Impacts of voluntary and involuntary workforce transitions at mature ages: Longitudinal evidence... Policy Impact: Policies need to take account of the different consequences of voluntary and involuntary workforce transitions at mature ages for individuals and governments.IntroductionAustralia's population is ageing rapidly, and there is growing concern for anticipated shortages of labour force and increases in government payments on disability and age pensions . The Government's Intergenerational Reports have underscored the significance of demographic change and the importance of labour force participation for productivity and fiscal sustainability.With expectations for longer and relatively healthier later lives, working more years is becoming increasingly necessary and feasible . But workers at mature ages can be vulnerable, with limited choices.
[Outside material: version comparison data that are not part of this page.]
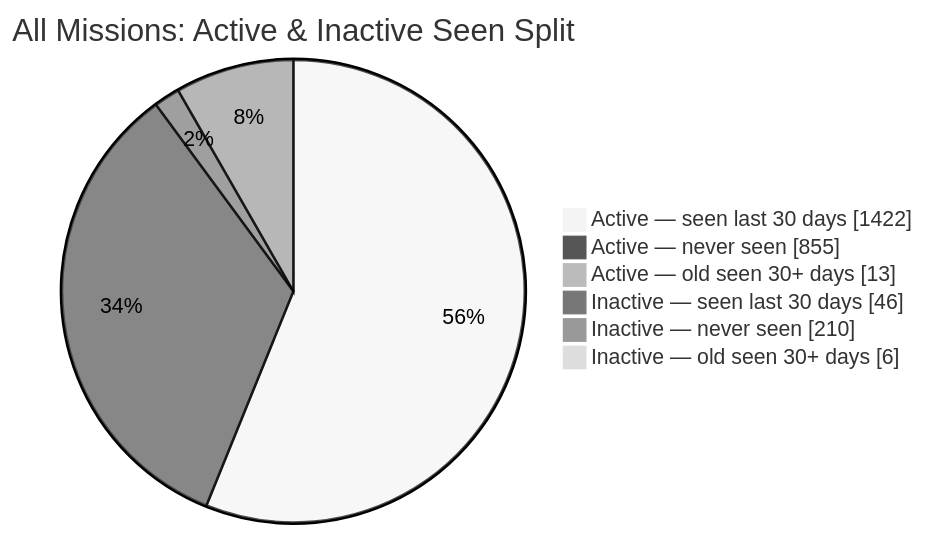
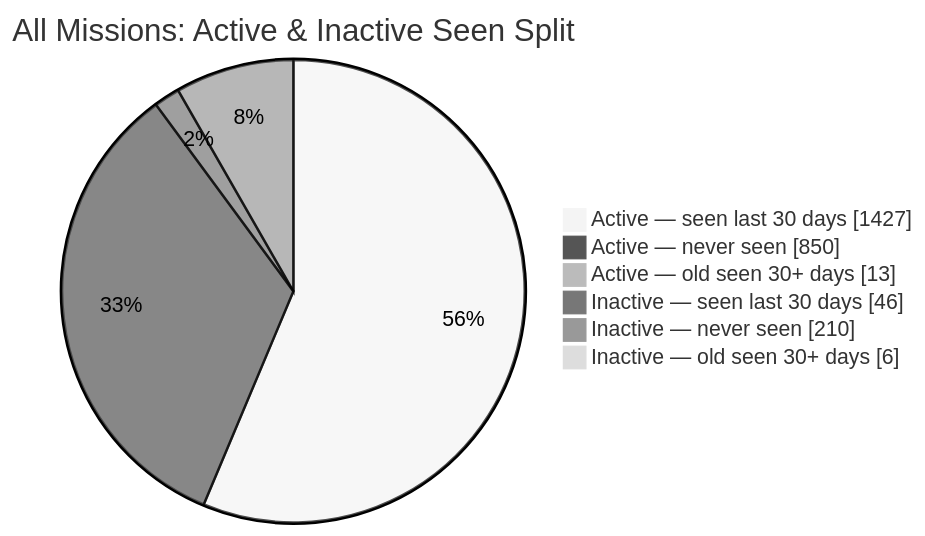
The second of 2 diagrams in README.md (MeldkamerspelGameTeam/active-missions), drawn with Mermaid (neutral theme) before and after one commit. The commit also changed other lines of this file and 2 other files, not shown here.

````diff
--- a/README.md
+++ b/README.md
@@ -44,10 +44,10 @@
 ```mermaid
 pie showData
     title All Missions: Active & Inactive Seen Split
-    "Active — seen last 30 days" : 1422
-    "Active — never seen" : 855
+    "Active — seen last 30 days" : 1427
+    "Active — never seen" : 850
     "Active — old seen 30+ days" : 13
     "Inactive — seen last 30 days" : 46
     "Inactive — never seen" : 210
     "Inactive — old seen 30+ days" : 6
 ```
````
Among Australia National Seniors aged 50 to 64 years participating in the Ageing Baby Boomers in Australia project in 2009, 12% reported having had to retire due to redundancy and 43% left paid work due to their own or their spouses’ poor health . Among people who were not in paid work at mature ages, 37% had more than half of their household income from public pension and benefits, and this ratio differed significantly between those who were voluntarily (35%) or involuntarily not in paid work (45%) , as well as those who were living in a household http://www.deepdyve.com/assets/images/DeepDyve-Logo-lg.png Australasian Journal on Ageing Wiley

Impacts of voluntary and involuntary workforce transitions at mature ages: Longitudinal evidence from HILDA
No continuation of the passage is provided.